Wherever the string "theme" occurs in a line of these records, report that line.
====================
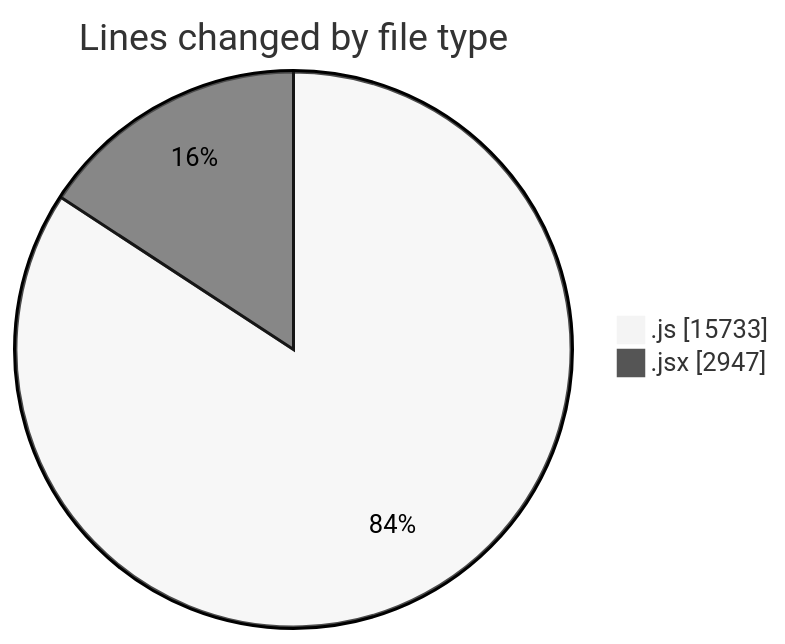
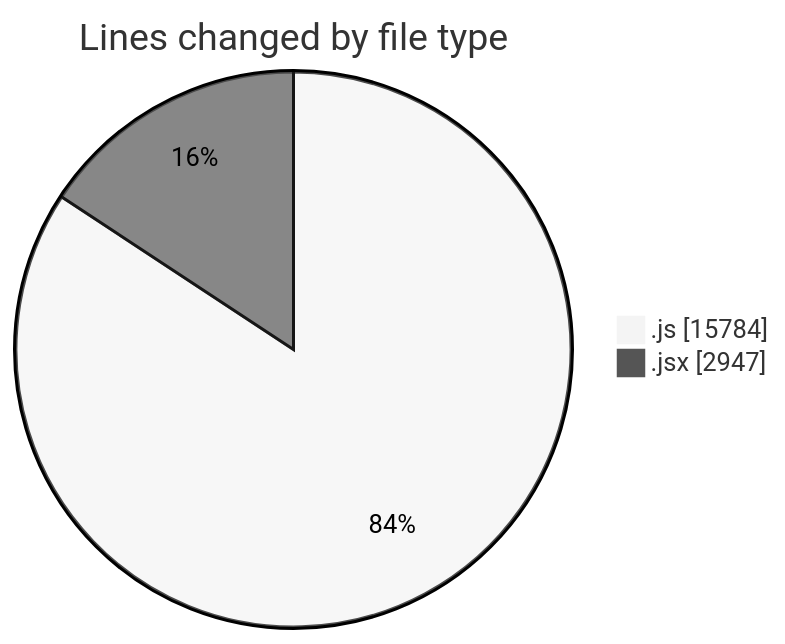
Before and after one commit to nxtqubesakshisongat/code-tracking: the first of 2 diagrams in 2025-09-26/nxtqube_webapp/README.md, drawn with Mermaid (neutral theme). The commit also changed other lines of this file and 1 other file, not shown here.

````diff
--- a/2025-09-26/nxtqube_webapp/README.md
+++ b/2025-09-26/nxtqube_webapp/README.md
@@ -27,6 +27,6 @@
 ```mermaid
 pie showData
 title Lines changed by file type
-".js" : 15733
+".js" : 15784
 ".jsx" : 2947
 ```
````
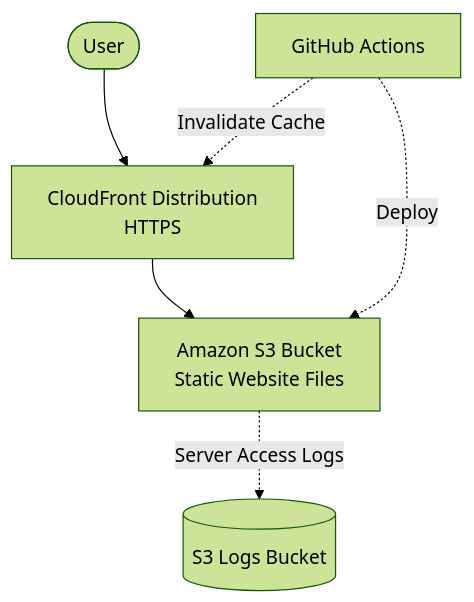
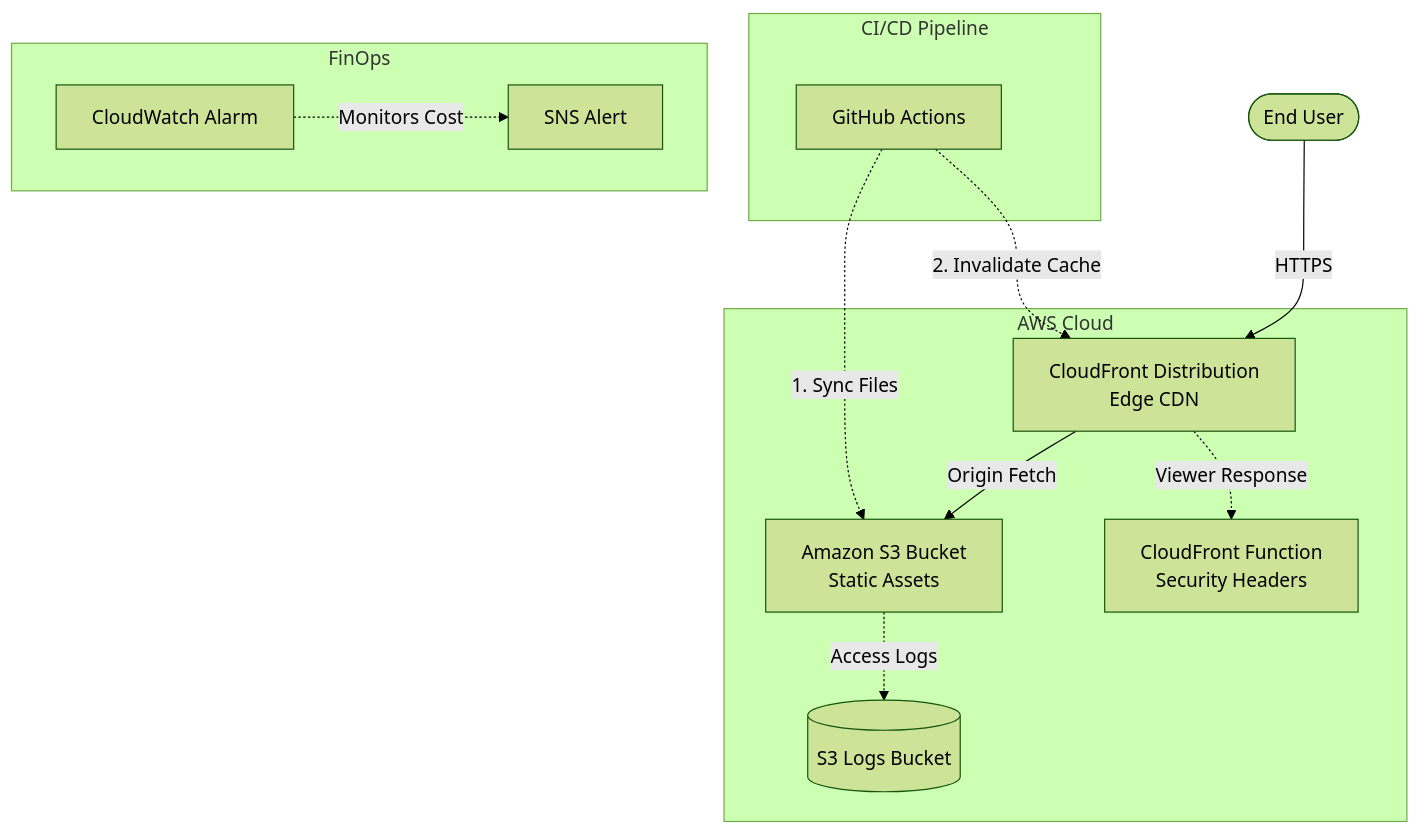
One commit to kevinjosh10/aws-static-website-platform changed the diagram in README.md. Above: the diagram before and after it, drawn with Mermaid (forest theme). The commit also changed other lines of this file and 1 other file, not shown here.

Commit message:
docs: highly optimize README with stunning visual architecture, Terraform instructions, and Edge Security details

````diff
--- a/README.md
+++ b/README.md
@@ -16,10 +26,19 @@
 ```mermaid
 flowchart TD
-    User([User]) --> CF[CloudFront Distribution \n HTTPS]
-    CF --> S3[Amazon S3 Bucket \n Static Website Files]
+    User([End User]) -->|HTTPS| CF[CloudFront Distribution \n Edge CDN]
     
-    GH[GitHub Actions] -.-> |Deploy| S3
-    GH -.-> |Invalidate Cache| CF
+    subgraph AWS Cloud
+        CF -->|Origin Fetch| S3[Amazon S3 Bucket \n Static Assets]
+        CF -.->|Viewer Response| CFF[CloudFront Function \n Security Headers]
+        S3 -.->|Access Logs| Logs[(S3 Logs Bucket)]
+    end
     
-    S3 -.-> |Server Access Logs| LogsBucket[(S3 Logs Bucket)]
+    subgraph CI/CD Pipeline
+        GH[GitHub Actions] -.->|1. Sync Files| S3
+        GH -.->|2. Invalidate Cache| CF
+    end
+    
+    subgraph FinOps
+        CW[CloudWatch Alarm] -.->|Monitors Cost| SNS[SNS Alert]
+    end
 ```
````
====================
Worked solution:
Before and after one commit to nxtqubesakshisongat/code-tracking: the first of 2 diagrams in 2025-09-26/nxtqube_webapp/README.md, drawn with Mermaid (neutral theme). The commit also changed other lines of this file and 1 other file, not shown here.
One commit to kevinjosh10/aws-static-website-platform changed the diagram in README.md. Above: the diagram before and after it, drawn with Mermaid (forest theme). The commit also changed other lines of this file and 1 other file, not shown here.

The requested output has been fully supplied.